The stock market initially sank, then steadied itself after hearing Bernanke's plans. Investors seemed relieved that the plans didn't mark a shift in policy, and that they set a path for a more normal financial system.
Using the rate it pays on banks' excess reserves to tighten credit would be a new strategy for the Fed. Since the 1980s, its main lever to adjust credit has been the federal funds rate. That's the rate banks charge each other for loans. It's now at a record low near zero.
The rate paid on banks' excess reserves is 0.25 percent. Boosting that rate would give banks an incentive to keep money parked at the Fed, rather than lend it.
Steering interest rates through the excess reserves rate gives the Fed more control over money floating around the financial system. The Fed sets that rate directly, while its federal funds rate is just a target.
For consumers and businesses, the shift in which tool the Fed uses to tighten credit would make little practical difference, economists say. A bump-up in either the rate on excess reserves or the federal funds rate would have an identical result: It would boost the prime lending rate, now at 3.25 percent, by the same amount. The prime rate is used to peg rates on home- equity loans, certain credit cards and other loans to consumers and small businesses.
Rates on fixed mortgages are influenced mainly by rates on 10-year Treasury securities and wouldn't be directly affected by a Fed tightening. But a bump-up in the Fed's rate on excess reserves would raise short-term Treasury rates and the adjustable home mortgages they're often linked to.
A higher rate on banks' excess reserves would make it harder to borrow. Banks will be tempted to keep more money at the central bank, rather than lend it to individuals and businesses.
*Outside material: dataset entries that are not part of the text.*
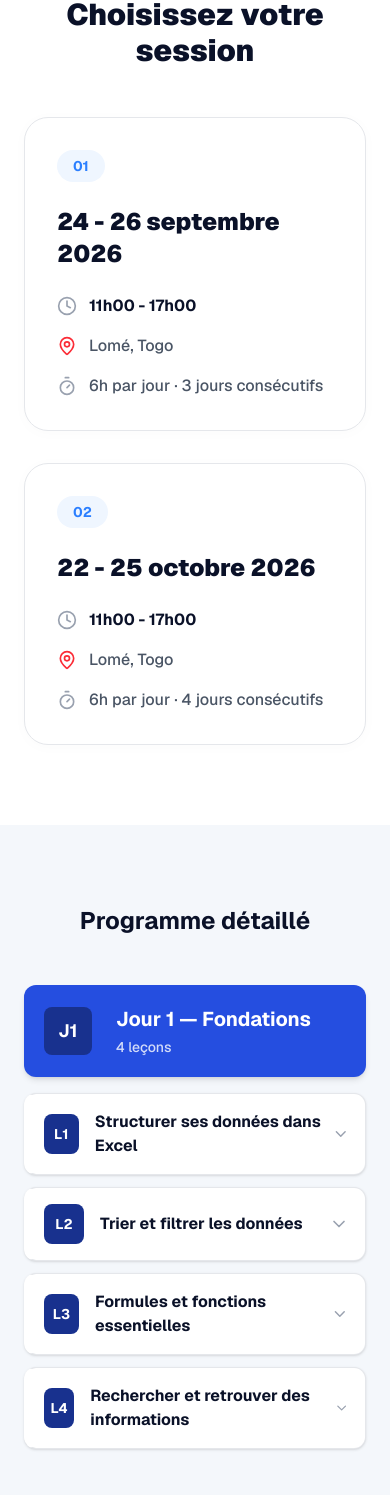
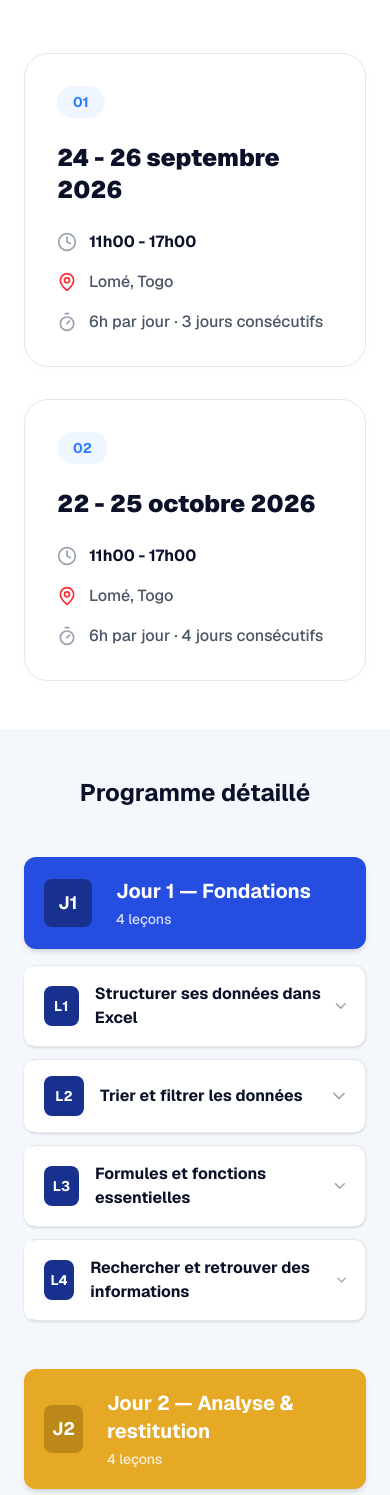
Before and after one commit to nathan2024-maker/analyse_donnee, a Next.js app: page / in a window 390 px wide. Shown: the part 5165-6660 px from the top of the page. Built offline with nearby package versions, Linux system fonts and the light colour scheme.

Commit message:
Reduit les espacements verticaux sur mobile autour du calendrier et du programme

```diff
--- a/src/components/Calendar.tsx
+++ b/src/components/Calendar.tsx
@@ -20,7 +20,7 @@ export function Calendar() {
   ];
 
   return (
-    <section className="py-20 px-6 md:px-12 bg-white flex justify-center">
+    <section className="py-12 md:py-20 px-6 md:px-12 bg-white flex justify-center">
       <div className="w-full max-w-5xl">
         <div className="text-center mb-12">
           <h3 className="text-blue-500 font-bold text-xs tracking-[0.2em] uppercase mb-4">CALENDRIER</h3>
--- a/src/components/Curriculum.tsx
+++ b/src/components/Curriculum.tsx
@@ -138,7 +138,7 @@ export function Curriculum() {
   };
 
   return (
-    <section id="programme" className="py-20 px-6 md:px-12 max-w-5xl mx-auto scroll-mt-24">
+    <section id="programme" className="py-12 md:py-20 px-6 md:px-12 max-w-5xl mx-auto scroll-mt-24">
       <div className="text-center mb-12">
         <h2 className="text-2xl font-bold text-bafe-blue text-center">
           Programme détaillé
--- a/src/components/LearningObjectives.tsx
+++ b/src/components/LearningObjectives.tsx
@@ -94,7 +94,7 @@ export function LearningObjectives() {
   ];
 
   return (
-    <section className="pt-10 pb-20 px-6 md:px-12 bg-[#f4f7fb] flex justify-center">
+    <section className="pt-10 pb-12 md:pb-20 px-6 md:px-12 bg-[#f4f7fb] flex justify-center">
       <div className="w-full max-w-6xl">
 
         {/* Top Part */}
```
"It's a warning shot for borrowers," said Greg McBride, senior financial analyst at Bankrate.com. "Banks are not going to lend to XYZ Corp. or John Homeowner and bear the risk of default if they can instead earn a risk-free return by keeping that money with the Federal Reserve."
How high rates would go on credit card and home-equity loans would depend on the speed with which the economy and loan demand recovers. But because rates are sure to head up, "now is the time to lock in low fixed rates and pay down higher-rate variable debt, especially credit cards," McBride added.
What's bad for borrowers will be good for savers, who have been hurt by record-low interest rates. As rates climb, people with interest-bearing investments such CDs will earn more, McBride said.
In his remarks, Bernanke laid out his most extensive details to date on the Fed's exit strategy from record-low rates and economic stimulus.
Deciding when and how to remove all the stimulus is the biggest challenge for Bernanke in his second term, which started last week. Reeling in the stimulus too soon risks short-circuiting the recovery. That could send unemployment up.
If the Fed keeps its stimulus measures in place for too long, they could help unleash inflation. Bernanke repeated the Fed's pledge to hold rates at record lows for an "extended period." Economists think that means for at least six more months.
"The Fed is trying to show Wall Street and Congress, 'We've done our homework, and we have a strategy for getting back to normal,'" said Brian Bethune, economist at IHS Global Insight. "This is all designed to build confidence in the Fed's exit strategy."
Even before the Fed raises the rate paid on banks' excess reserves, it could raise the rate it charges banks for emergency loans, Bernanke said. That rate, called the discount rate, is 0.50 percent. An increase in the discount rate wouldn't affect interest rates charged to consumers and businesses.
The Fed is fine-tuning one tool to withdraw money: By selling securities from its portfolio with an agreement to buy them back later.